WIDEawake, a Toronto-based indie entertainment company, recently opened its studio doors to the public in downtown Toronto with a lavish launch party. Formed in 2006, the company develops film properties, artists, proprietary technology/business models and multimedia projects. Situated in the trendy Liberty Village, the multi-media facility boasts a 6000 sq. ft. that surpasses any of its kind in the city and provides musicians, producers, filmmakers and editors a wide range of services. Attendees at the party included WIDEawake artist Sean Jones, comedian Nicole Arbour, Canadian Idol contender for first season Gary Beals, MTV Live co-host Nicole Holness, singer/songwriter Andrew Cole and Oshawa rock band Rides Again.

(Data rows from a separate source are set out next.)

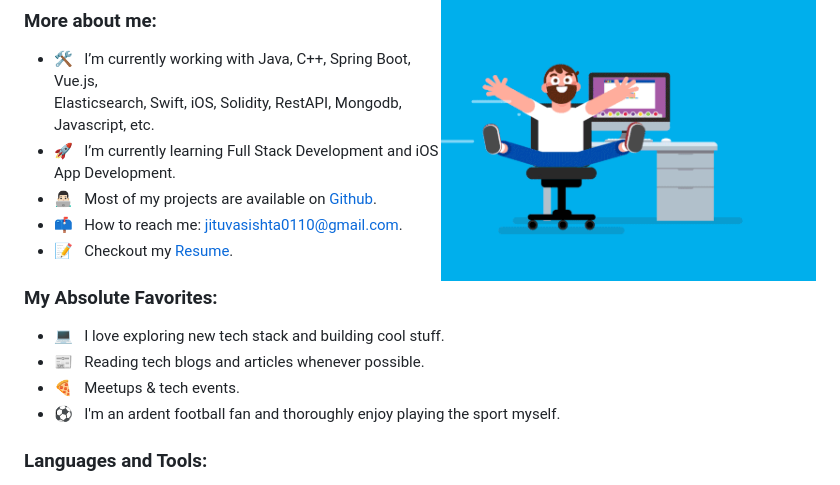
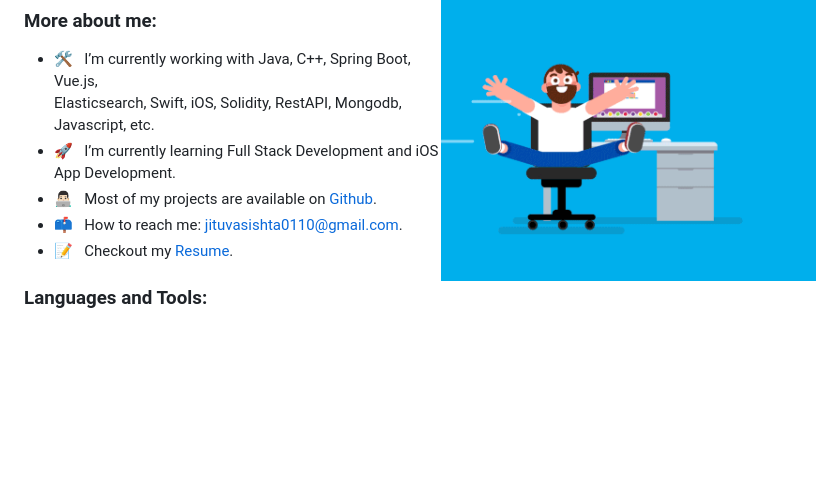
Before and after one commit to Jitu0110/Jitu0110, a Markdown page: README.md, the part around the change. Drawn GitHub-style; blank space fills up the shorter version.

```diff
--- a/README.md
+++ b/README.md
@@ -21,12 +21,6 @@ I am a Computer Engineering graduate student 🎓 from Syracuse University 🏛
 - 📫 &nbsp; How to reach me: jituvasishta0110@gmail.com.
 - 📝 &nbsp; Checkout my [Resume](https://github.com/Jitu0110/Jitu0110/blob/main/resume.pdf).
 
-### My Absolute Favorites:
-
-- 💻 &nbsp; I love exploring new tech stack and building cool stuff.
-- 📰 &nbsp; Reading tech blogs and articles whenever possible.
-- 🍕 &nbsp; Meetups & tech events.
-- ⚽️ &nbsp; I'm an ardent football fan and thoroughly enjoy playing the sport myself.
 
 ### Languages and Tools:
 
```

In its short life span WIDEawake has been plagued by controversy. In 2009, the company purchased Death Row Records for $18 million dollars. The infamous hip hop label was founded in the early 90s by Dr. Dre and Suge Knight, and was home to some of the West Coast’s most notorious rappers, including 2Pac, Dr. Dre and Snoop Dogg. In February 2010, Dr. Dre sued WIDEawake Death Row Records in federal court, alleging non-payment of royalties, unauthorized release of The Chronic Re-Lit album and violation of his digital distribution rights to The Chronic album
Lara Lavi, WIDEawake’s CEO/music lawyer who spearheaded the purchase of Death Row after its original bankruptcy, was fired because of a dispute with her financial backers. Robert Thompson-So, who hails from the Canadian financial services and advisory field, was hired in late 2009 to replace Lavi as CEO. He is virtually unknown in the entertainment world and has no previous experience in the music production business.